> _Data supplied_
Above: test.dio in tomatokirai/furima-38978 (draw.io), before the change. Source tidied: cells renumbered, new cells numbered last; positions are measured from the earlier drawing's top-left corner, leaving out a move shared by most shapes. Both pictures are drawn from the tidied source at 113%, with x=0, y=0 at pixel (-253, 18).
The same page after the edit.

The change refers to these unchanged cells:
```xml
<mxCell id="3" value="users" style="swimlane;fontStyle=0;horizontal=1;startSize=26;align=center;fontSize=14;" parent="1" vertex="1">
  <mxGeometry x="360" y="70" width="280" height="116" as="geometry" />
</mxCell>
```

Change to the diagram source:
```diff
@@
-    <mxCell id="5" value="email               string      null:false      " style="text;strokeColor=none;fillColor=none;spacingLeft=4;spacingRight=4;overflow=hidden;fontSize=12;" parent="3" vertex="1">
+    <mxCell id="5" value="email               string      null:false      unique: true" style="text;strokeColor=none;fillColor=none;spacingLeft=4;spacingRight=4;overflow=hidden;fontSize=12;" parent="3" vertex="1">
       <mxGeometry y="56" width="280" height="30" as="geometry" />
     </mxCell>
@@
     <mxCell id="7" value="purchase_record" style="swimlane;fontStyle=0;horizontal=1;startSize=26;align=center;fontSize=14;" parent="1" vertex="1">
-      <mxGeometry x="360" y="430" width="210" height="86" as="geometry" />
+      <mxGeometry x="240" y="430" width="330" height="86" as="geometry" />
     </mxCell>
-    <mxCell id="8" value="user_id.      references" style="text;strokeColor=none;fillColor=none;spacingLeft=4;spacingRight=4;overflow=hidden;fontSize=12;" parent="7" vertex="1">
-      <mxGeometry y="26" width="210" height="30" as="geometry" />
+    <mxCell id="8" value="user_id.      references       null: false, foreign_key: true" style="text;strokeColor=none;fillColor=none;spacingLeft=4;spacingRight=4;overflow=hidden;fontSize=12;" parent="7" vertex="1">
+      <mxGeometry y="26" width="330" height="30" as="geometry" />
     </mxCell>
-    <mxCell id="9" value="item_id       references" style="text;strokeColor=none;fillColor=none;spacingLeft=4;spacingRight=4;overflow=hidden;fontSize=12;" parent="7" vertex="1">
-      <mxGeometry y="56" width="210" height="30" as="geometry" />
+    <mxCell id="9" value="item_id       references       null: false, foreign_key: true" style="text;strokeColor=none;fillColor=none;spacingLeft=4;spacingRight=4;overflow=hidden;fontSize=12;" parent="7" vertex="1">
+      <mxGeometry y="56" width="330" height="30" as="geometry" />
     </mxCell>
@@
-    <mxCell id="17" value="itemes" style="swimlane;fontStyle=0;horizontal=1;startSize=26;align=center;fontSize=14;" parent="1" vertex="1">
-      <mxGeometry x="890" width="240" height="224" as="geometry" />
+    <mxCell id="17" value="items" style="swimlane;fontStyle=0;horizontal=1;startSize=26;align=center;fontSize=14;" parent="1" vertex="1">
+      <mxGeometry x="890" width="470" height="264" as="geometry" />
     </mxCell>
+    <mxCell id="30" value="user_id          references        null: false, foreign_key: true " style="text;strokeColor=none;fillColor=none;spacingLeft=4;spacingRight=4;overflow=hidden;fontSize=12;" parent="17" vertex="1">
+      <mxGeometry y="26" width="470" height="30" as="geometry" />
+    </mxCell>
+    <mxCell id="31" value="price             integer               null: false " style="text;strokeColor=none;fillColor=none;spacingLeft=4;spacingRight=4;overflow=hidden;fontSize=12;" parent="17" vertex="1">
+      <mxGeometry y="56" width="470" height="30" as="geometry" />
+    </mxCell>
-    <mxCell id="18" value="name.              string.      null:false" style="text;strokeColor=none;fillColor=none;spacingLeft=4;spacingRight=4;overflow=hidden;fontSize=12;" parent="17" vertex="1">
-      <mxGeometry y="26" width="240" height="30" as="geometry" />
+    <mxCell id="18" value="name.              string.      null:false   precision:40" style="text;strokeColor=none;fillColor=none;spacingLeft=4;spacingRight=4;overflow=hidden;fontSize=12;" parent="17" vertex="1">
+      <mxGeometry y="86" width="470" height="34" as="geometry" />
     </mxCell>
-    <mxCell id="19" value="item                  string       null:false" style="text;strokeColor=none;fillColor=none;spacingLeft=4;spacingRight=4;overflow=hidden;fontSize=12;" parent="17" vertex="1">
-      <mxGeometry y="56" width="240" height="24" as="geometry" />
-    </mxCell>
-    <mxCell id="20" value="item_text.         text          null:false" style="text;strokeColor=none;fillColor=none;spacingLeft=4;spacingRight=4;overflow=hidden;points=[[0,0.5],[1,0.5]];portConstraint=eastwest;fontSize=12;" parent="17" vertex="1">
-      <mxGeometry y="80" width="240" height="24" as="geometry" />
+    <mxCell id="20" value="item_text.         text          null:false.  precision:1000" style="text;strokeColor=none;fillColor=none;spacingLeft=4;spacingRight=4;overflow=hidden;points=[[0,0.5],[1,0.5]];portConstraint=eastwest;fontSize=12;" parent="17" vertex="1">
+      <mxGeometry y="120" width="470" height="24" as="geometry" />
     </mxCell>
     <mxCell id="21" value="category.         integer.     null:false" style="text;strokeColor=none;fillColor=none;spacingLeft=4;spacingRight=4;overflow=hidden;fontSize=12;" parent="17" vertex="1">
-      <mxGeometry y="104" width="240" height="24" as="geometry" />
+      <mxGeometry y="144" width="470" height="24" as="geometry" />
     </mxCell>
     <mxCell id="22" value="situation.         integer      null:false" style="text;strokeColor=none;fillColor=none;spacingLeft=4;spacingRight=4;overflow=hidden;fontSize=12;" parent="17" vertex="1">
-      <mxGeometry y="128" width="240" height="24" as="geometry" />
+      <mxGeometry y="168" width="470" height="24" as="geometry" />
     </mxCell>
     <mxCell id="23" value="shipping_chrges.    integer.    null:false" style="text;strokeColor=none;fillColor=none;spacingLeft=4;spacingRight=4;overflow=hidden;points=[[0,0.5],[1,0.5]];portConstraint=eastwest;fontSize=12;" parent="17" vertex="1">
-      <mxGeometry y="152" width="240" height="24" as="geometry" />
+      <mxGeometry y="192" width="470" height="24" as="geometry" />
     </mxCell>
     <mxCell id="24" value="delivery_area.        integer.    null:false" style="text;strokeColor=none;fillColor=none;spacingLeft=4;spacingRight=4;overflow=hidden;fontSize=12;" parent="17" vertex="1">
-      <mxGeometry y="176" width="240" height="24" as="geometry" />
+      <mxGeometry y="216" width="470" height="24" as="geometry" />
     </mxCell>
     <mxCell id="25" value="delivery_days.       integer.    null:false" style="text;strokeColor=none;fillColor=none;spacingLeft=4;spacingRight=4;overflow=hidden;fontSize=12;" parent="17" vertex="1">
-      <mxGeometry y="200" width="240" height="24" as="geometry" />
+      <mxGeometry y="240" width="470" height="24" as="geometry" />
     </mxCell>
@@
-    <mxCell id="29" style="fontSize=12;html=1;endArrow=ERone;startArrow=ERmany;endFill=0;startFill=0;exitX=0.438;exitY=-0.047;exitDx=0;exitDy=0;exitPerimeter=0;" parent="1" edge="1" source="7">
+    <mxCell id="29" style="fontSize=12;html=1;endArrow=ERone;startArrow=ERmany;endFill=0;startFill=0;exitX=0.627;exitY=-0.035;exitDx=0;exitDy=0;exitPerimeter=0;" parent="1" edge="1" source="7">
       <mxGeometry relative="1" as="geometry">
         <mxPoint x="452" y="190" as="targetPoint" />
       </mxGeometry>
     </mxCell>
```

> _Requirement_
Extract every line from the records above that contains the word "string".

> _Answer for this exercise_
-    <mxCell id="5" value="email               string      null:false      " style="text;strokeColor=none;fillColor=none;spacingLeft=4;spacingRight=4;overflow=hidden;fontSize=12;" parent="3" vertex="1">
+    <mxCell id="5" value="email               string      null:false      unique: true" style="text;strokeColor=none;fillColor=none;spacingLeft=4;spacingRight=4;overflow=hidden;fontSize=12;" parent="3" vertex="1">
-    <mxCell id="18" value="name.              string.      null:false" style="text;strokeColor=none;fillColor=none;spacingLeft=4;spacingRight=4;overflow=hidden;fontSize=12;" parent="17" vertex="1">
+    <mxCell id="18" value="name.              string.      null:false   precision:40" style="text;strokeColor=none;fillColor=none;spacingLeft=4;spacingRight=4;overflow=hidden;fontSize=12;" parent="17" vertex="1">
-    <mxCell id="19" value="item                  string       null:false" style="text;strokeColor=none;fillColor=none;spacingLeft=4;spacingRight=4;overflow=hidden;fontSize=12;" parent="17" vertex="1">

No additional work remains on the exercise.